What this task involves
I'd like the data beneath this line reproduced exactly, without any of its images.

Exercise input
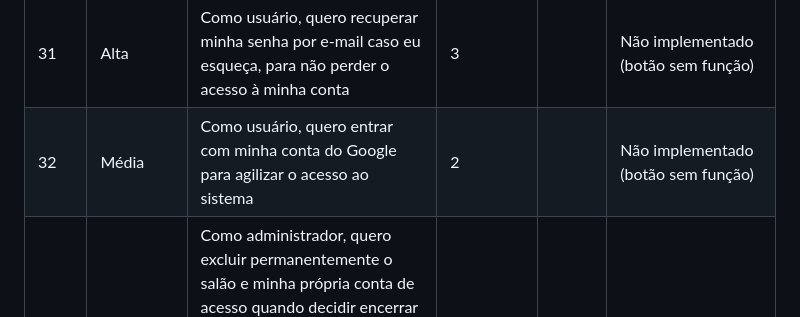
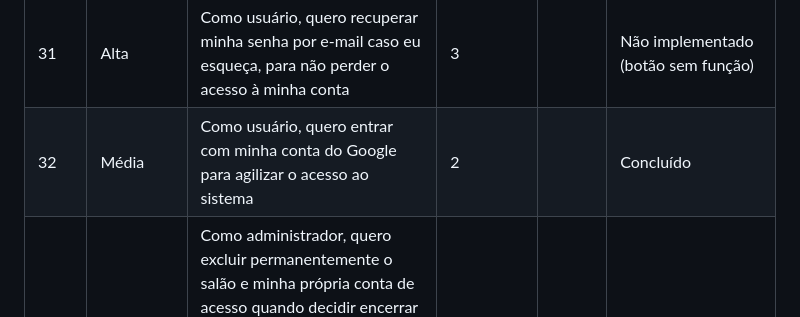
Before and after one commit to Secretaria-Gestao/TCC-ETEC, a Markdown page: README.md, the part around the change. Drawn GitHub-style.

Commit message:
Atualizando US
Deixando o login do google como concluído

```diff
--- a/README.md
+++ b/README.md
@@ -66,7 +66,7 @@
 | 29   | Baixa      | Como colaborador, quero que meus clientes visualizem o próprio histórico de serviços concluídos para relembrarem os atendimentos realizados no salão                                                         | 3          | | Parcial (sem filtro de “concluídos”) |
 | 30   | Alta       | Como cliente, quero visualizar os salões disponíveis na plataforma para escolher onde quero agendar                                                                                                          | 3          | | Já implementado (só faltava a US) |
 | 31   | Alta       | Como usuário, quero recuperar minha senha por e-mail caso eu esqueça, para não perder o acesso à minha conta                                                                                                  | 3          | | Não implementado (botão sem função) |
-| 32   | Média      | Como usuário, quero entrar com minha conta do Google para agilizar o acesso ao sistema                                                                                                                        | 2          | | Não implementado (botão sem função) |
+| 32   | Média      | Como usuário, quero entrar com minha conta do Google para agilizar o acesso ao sistema                                                                                                                        | 2          | | Concluído |
 | 33   | Alta       | Como administrador, quero excluir permanentemente o salão e minha própria conta de acesso quando decidir encerrar o uso da plataforma, sendo essa uma ação exclusiva minha (o gerente não pode realizá-la), para manter o controle sobre decisões irreversíveis do negócio | 5          |        | Não implementado |
 | 34   | Média      | Como usuário, quero acessar as configurações da minha conta para alterar meu e-mail, senha e nome, e, caso eu seja um profissional, também minha foto de perfil, para manter meus dados atualizados          | 5          |        | Não implementado |
 
```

Solution for this task
Before and after one commit to Secretaria-Gestao/TCC-ETEC, a Markdown page: README.md, the part around the change. Drawn GitHub-style.

Commit message:
Atualizando US
Deixando o login do google como concluído

```diff
--- a/README.md
+++ b/README.md
@@ -66,7 +66,7 @@
 | 29   | Baixa      | Como colaborador, quero que meus clientes visualizem o próprio histórico de serviços concluídos para relembrarem os atendimentos realizados no salão                                                         | 3          | | Parcial (sem filtro de “concluídos”) |
 | 30   | Alta       | Como cliente, quero visualizar os salões disponíveis na plataforma para escolher onde quero agendar                                                                                                          | 3          | | Já implementado (só faltava a US) |
 | 31   | Alta       | Como usuário, quero recuperar minha senha por e-mail caso eu esqueça, para não perder o acesso à minha conta                                                                                                  | 3          | | Não implementado (botão sem função) |
-| 32   | Média      | Como usuário, quero entrar com minha conta do Google para agilizar o acesso ao sistema                                                                                                                        | 2          | | Não implementado (botão sem função) |
+| 32   | Média      | Como usuário, quero entrar com minha conta do Google para agilizar o acesso ao sistema                                                                                                                        | 2          | | Concluído |
 | 33   | Alta       | Como administrador, quero excluir permanentemente o salão e minha própria conta de acesso quando decidir encerrar o uso da plataforma, sendo essa uma ação exclusiva minha (o gerente não pode realizá-la), para manter o controle sobre decisões irreversíveis do negócio | 5          |        | Não implementado |
 | 34   | Média      | Como usuário, quero acessar as configurações da minha conta para alterar meu e-mail, senha e nome, e, caso eu seja um profissional, também minha foto de perfil, para manter meus dados atualizados          | 5          |        | Não implementado |
 
```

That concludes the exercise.